START MATERIAL SHOWN

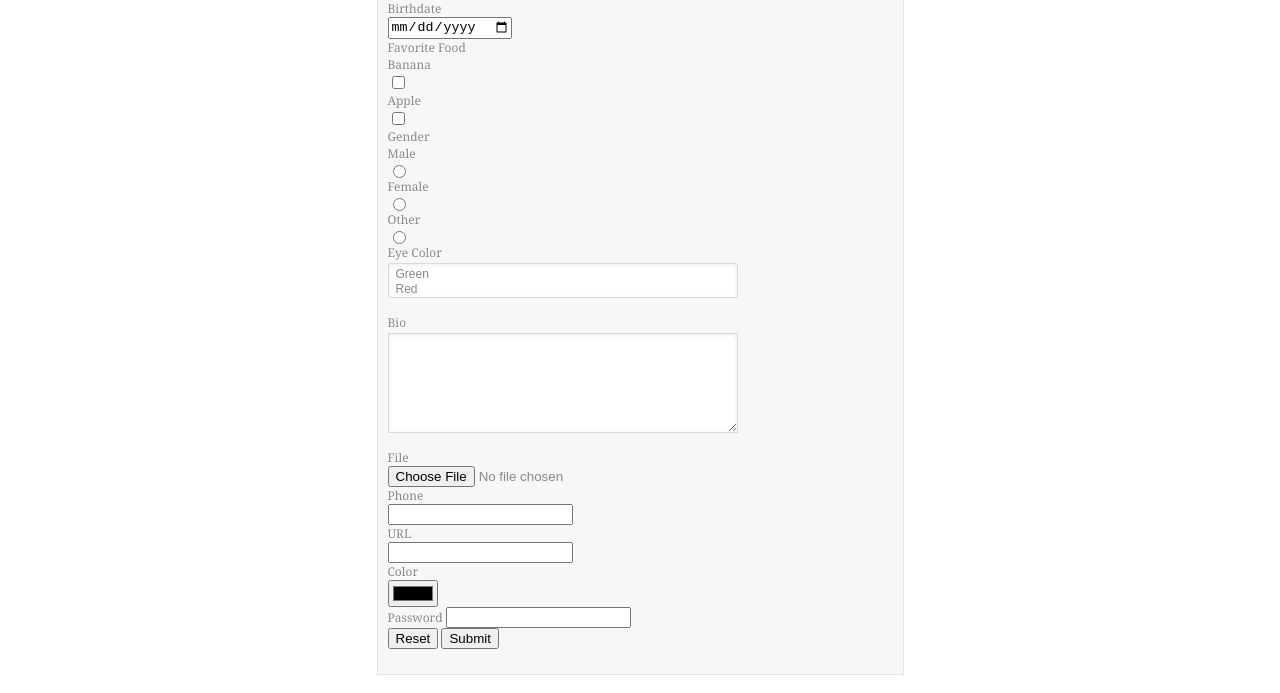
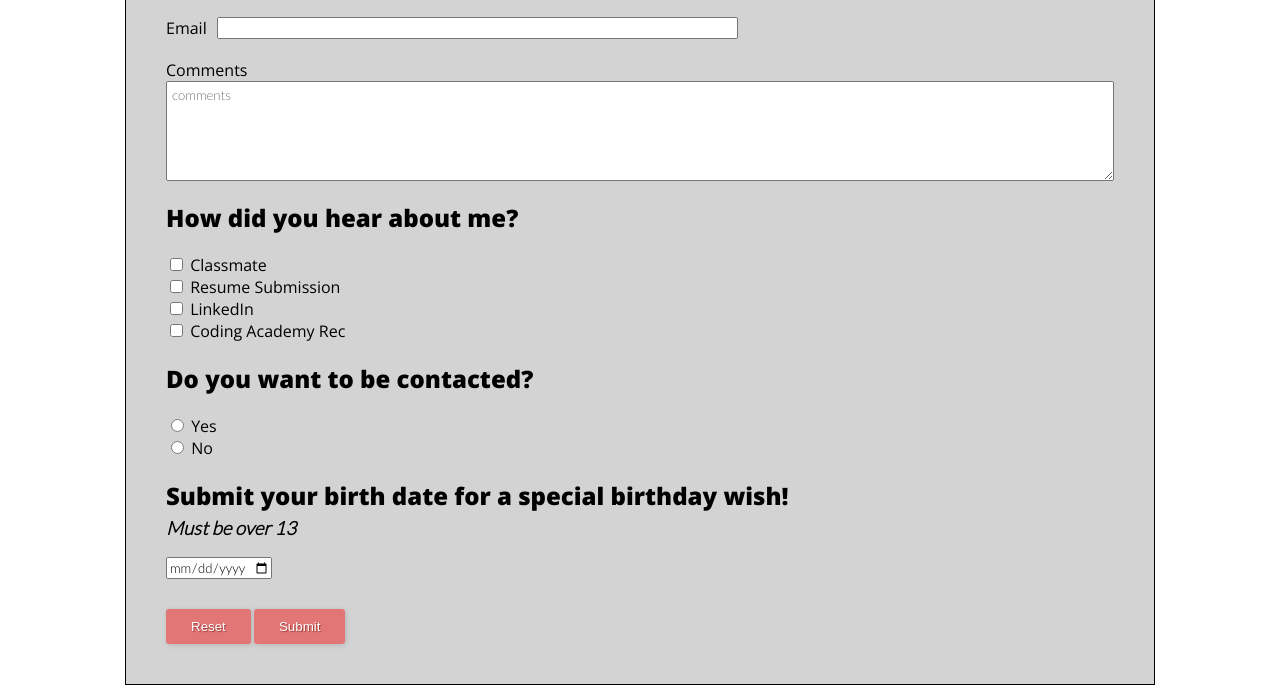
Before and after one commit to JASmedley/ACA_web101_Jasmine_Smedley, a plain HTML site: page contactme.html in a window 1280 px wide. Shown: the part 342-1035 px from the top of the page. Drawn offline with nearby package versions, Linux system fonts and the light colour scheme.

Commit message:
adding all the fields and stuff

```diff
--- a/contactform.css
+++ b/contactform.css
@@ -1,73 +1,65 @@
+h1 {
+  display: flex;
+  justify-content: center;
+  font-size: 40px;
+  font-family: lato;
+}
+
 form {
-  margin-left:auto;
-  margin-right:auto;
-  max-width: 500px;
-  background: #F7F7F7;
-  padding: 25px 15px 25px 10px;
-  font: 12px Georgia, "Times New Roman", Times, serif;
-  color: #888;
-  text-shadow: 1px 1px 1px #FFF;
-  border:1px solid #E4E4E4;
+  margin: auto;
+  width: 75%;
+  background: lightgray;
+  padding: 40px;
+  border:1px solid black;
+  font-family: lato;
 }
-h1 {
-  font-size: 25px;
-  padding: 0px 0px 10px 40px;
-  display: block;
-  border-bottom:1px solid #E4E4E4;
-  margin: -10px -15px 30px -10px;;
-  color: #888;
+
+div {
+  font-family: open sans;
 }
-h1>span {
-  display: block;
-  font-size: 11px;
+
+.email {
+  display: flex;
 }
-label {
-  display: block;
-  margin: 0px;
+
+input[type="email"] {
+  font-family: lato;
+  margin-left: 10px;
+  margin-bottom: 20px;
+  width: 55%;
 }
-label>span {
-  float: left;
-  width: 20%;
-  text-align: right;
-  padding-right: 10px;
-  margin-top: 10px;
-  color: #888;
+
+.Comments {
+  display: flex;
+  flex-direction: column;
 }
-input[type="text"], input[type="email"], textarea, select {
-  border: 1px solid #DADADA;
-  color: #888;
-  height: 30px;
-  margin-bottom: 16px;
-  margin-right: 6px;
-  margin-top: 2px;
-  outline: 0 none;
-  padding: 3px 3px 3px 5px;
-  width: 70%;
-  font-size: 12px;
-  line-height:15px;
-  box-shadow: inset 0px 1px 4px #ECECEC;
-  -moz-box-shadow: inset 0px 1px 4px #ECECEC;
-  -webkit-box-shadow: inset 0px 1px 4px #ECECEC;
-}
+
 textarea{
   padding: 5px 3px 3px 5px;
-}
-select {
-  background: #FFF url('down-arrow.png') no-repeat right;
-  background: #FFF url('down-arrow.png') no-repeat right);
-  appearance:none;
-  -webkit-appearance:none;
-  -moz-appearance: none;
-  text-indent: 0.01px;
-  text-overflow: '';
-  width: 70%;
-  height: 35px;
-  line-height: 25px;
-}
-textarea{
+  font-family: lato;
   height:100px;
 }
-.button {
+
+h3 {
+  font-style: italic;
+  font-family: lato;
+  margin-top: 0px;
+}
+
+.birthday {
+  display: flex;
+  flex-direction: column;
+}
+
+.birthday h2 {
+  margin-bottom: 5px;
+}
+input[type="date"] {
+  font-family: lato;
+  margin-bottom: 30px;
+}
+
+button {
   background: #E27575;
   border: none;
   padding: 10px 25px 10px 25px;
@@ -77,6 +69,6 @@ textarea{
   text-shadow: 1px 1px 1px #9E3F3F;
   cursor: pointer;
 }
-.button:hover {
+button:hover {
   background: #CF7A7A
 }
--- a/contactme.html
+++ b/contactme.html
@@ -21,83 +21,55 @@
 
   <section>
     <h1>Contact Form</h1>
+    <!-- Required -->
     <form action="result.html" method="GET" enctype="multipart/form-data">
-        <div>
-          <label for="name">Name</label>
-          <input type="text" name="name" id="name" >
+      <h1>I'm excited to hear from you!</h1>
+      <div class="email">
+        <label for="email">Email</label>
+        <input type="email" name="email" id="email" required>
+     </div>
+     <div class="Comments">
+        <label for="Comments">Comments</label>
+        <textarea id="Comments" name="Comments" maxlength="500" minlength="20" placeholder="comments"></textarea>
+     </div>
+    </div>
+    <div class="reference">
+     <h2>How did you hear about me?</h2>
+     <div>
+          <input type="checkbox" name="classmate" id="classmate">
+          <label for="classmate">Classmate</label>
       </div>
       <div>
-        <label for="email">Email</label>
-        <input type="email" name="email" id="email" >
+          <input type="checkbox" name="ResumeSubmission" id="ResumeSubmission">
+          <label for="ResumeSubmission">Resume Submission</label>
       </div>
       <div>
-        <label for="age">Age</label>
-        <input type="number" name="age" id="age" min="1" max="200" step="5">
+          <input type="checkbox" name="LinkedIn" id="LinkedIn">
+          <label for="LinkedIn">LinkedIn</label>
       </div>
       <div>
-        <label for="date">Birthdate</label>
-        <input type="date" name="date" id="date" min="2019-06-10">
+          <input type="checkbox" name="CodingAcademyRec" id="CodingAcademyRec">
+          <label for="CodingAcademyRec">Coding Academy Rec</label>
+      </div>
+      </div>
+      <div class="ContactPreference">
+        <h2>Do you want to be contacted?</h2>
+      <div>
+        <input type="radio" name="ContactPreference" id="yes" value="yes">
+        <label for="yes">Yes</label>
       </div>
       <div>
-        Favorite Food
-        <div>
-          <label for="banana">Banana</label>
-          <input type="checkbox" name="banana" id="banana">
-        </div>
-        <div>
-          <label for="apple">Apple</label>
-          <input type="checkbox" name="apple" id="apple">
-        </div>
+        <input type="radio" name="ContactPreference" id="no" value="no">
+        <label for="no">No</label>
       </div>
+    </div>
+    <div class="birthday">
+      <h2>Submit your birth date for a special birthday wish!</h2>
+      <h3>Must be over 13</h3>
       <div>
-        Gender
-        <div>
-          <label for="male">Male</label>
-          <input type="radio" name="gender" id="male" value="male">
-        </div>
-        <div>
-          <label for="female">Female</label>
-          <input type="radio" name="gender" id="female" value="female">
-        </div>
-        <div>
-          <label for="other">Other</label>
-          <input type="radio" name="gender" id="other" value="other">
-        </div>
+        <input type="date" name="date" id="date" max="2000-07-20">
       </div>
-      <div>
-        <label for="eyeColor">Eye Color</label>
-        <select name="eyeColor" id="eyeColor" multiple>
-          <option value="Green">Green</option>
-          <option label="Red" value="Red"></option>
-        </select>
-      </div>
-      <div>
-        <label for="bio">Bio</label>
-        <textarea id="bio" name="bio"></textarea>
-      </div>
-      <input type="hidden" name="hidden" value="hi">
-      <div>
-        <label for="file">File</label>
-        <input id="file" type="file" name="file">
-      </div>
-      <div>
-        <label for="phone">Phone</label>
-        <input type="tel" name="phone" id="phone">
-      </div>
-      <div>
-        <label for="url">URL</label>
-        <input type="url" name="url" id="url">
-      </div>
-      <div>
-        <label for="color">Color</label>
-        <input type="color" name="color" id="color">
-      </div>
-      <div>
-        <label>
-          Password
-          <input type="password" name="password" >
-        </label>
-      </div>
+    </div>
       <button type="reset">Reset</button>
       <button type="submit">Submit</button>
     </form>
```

END MATERIAL SHOWN

No picture belongs in the answer; the rest of the records must be repeated exactly.

Before and after one commit to JASmedley/ACA_web101_Jasmine_Smedley, a plain HTML site: page contactme.html in a window 1280 px wide. Shown: the part 342-1035 px from the top of the page. Drawn offline with nearby package versions, Linux system fonts and the light colour scheme.

Commit message:
adding all the fields and stuff

```diff
--- a/contactform.css
+++ b/contactform.css
@@ -1,73 +1,65 @@
+h1 {
+  display: flex;
+  justify-content: center;
+  font-size: 40px;
+  font-family: lato;
+}
+
 form {
-  margin-left:auto;
-  margin-right:auto;
-  max-width: 500px;
-  background: #F7F7F7;
-  padding: 25px 15px 25px 10px;
-  font: 12px Georgia, "Times New Roman", Times, serif;
-  color: #888;
-  text-shadow: 1px 1px 1px #FFF;
-  border:1px solid #E4E4E4;
+  margin: auto;
+  width: 75%;
+  background: lightgray;
+  padding: 40px;
+  border:1px solid black;
+  font-family: lato;
 }
-h1 {
-  font-size: 25px;
-  padding: 0px 0px 10px 40px;
-  display: block;
-  border-bottom:1px solid #E4E4E4;
-  margin: -10px -15px 30px -10px;;
-  color: #888;
+
+div {
+  font-family: open sans;
 }
-h1>span {
-  display: block;
-  font-size: 11px;
+
+.email {
+  display: flex;
 }
-label {
-  display: block;
-  margin: 0px;
+
+input[type="email"] {
+  font-family: lato;
+  margin-left: 10px;
+  margin-bottom: 20px;
+  width: 55%;
 }
-label>span {
-  float: left;
-  width: 20%;
-  text-align: right;
-  padding-right: 10px;
-  margin-top: 10px;
-  color: #888;
+
+.Comments {
+  display: flex;
+  flex-direction: column;
 }
-input[type="text"], input[type="email"], textarea, select {
-  border: 1px solid #DADADA;
-  color: #888;
-  height: 30px;
-  margin-bottom: 16px;
-  margin-right: 6px;
-  margin-top: 2px;
-  outline: 0 none;
-  padding: 3px 3px 3px 5px;
-  width: 70%;
-  font-size: 12px;
-  line-height:15px;
-  box-shadow: inset 0px 1px 4px #ECECEC;
-  -moz-box-shadow: inset 0px 1px 4px #ECECEC;
-  -webkit-box-shadow: inset 0px 1px 4px #ECECEC;
-}
+
 textarea{
   padding: 5px 3px 3px 5px;
-}
-select {
-  background: #FFF url('down-arrow.png') no-repeat right;
-  background: #FFF url('down-arrow.png') no-repeat right);
-  appearance:none;
-  -webkit-appearance:none;
-  -moz-appearance: none;
-  text-indent: 0.01px;
-  text-overflow: '';
-  width: 70%;
-  height: 35px;
-  line-height: 25px;
-}
-textarea{
+  font-family: lato;
   height:100px;
 }
-.button {
+
+h3 {
+  font-style: italic;
+  font-family: lato;
+  margin-top: 0px;
+}
+
+.birthday {
+  display: flex;
+  flex-direction: column;
+}
+
+.birthday h2 {
+  margin-bottom: 5px;
+}
+input[type="date"] {
+  font-family: lato;
+  margin-bottom: 30px;
+}
+
+button {
   background: #E27575;
   border: none;
   padding: 10px 25px 10px 25px;
@@ -77,6 +69,6 @@ textarea{
   text-shadow: 1px 1px 1px #9E3F3F;
   cursor: pointer;
 }
-.button:hover {
+button:hover {
   background: #CF7A7A
 }
--- a/contactme.html
+++ b/contactme.html
@@ -21,83 +21,55 @@
 
   <section>
     <h1>Contact Form</h1>
+    <!-- Required -->
     <form action="result.html" method="GET" enctype="multipart/form-data">
-        <div>
-          <label for="name">Name</label>
-          <input type="text" name="name" id="name" >
+      <h1>I'm excited to hear from you!</h1>
+      <div class="email">
+        <label for="email">Email</label>
+        <input type="email" name="email" id="email" required>
+     </div>
+     <div class="Comments">
+        <label for="Comments">Comments</label>
+        <textarea id="Comments" name="Comments" maxlength="500" minlength="20" placeholder="comments"></textarea>
+     </div>
+    </div>
+    <div class="reference">
+     <h2>How did you hear about me?</h2>
+     <div>
+          <input type="checkbox" name="classmate" id="classmate">
+          <label for="classmate">Classmate</label>
       </div>
       <div>
-        <label for="email">Email</label>
-        <input type="email" name="email" id="email" >
+          <input type="checkbox" name="ResumeSubmission" id="ResumeSubmission">
+          <label for="ResumeSubmission">Resume Submission</label>
       </div>
       <div>
-        <label for="age">Age</label>
-        <input type="number" name="age" id="age" min="1" max="200" step="5">
+          <input type="checkbox" name="LinkedIn" id="LinkedIn">
+          <label for="LinkedIn">LinkedIn</label>
       </div>
       <div>
-        <label for="date">Birthdate</label>
-        <input type="date" name="date" id="date" min="2019-06-10">
+          <input type="checkbox" name="CodingAcademyRec" id="CodingAcademyRec">
+          <label for="CodingAcademyRec">Coding Academy Rec</label>
+      </div>
+      </div>
+      <div class="ContactPreference">
+        <h2>Do you want to be contacted?</h2>
+      <div>
+        <input type="radio" name="ContactPreference" id="yes" value="yes">
+        <label for="yes">Yes</label>
       </div>
       <div>
-        Favorite Food
-        <div>
-          <label for="banana">Banana</label>
-          <input type="checkbox" name="banana" id="banana">
-        </div>
-        <div>
-          <label for="apple">Apple</label>
-          <input type="checkbox" name="apple" id="apple">
-        </div>
+        <input type="radio" name="ContactPreference" id="no" value="no">
+        <label for="no">No</label>
       </div>
+    </div>
+    <div class="birthday">
+      <h2>Submit your birth date for a special birthday wish!</h2>
+      <h3>Must be over 13</h3>
       <div>
-        Gender
-        <div>
-          <label for="male">Male</label>
-          <input type="radio" name="gender" id="male" value="male">
-        </div>
-        <div>
-          <label for="female">Female</label>
-          <input type="radio" name="gender" id="female" value="female">
-        </div>
-        <div>
-          <label for="other">Other</label>
-          <input type="radio" name="gender" id="other" value="other">
-        </div>
+        <input type="date" name="date" id="date" max="2000-07-20">
       </div>
-      <div>
-        <label for="eyeColor">Eye Color</label>
-        <select name="eyeColor" id="eyeColor" multiple>
-          <option value="Green">Green</option>
-          <option label="Red" value="Red"></option>
-        </select>
-      </div>
-      <div>
-        <label for="bio">Bio</label>
-        <textarea id="bio" name="bio"></textarea>
-      </div>
-      <input type="hidden" name="hidden" value="hi">
-      <div>
-        <label for="file">File</label>
-        <input id="file" type="file" name="file">
-      </div>
-      <div>
-        <label for="phone">Phone</label>
-        <input type="tel" name="phone" id="phone">
-      </div>
-      <div>
-        <label for="url">URL</label>
-        <input type="url" name="url" id="url">
-      </div>
-      <div>
-        <label for="color">Color</label>
-        <input type="color" name="color" id="color">
-      </div>
-      <div>
-        <label>
-          Password
-          <input type="password" name="password" >
-        </label>
-      </div>
+    </div>
       <button type="reset">Reset</button>
       <button type="submit">Submit</button>
     </form>
```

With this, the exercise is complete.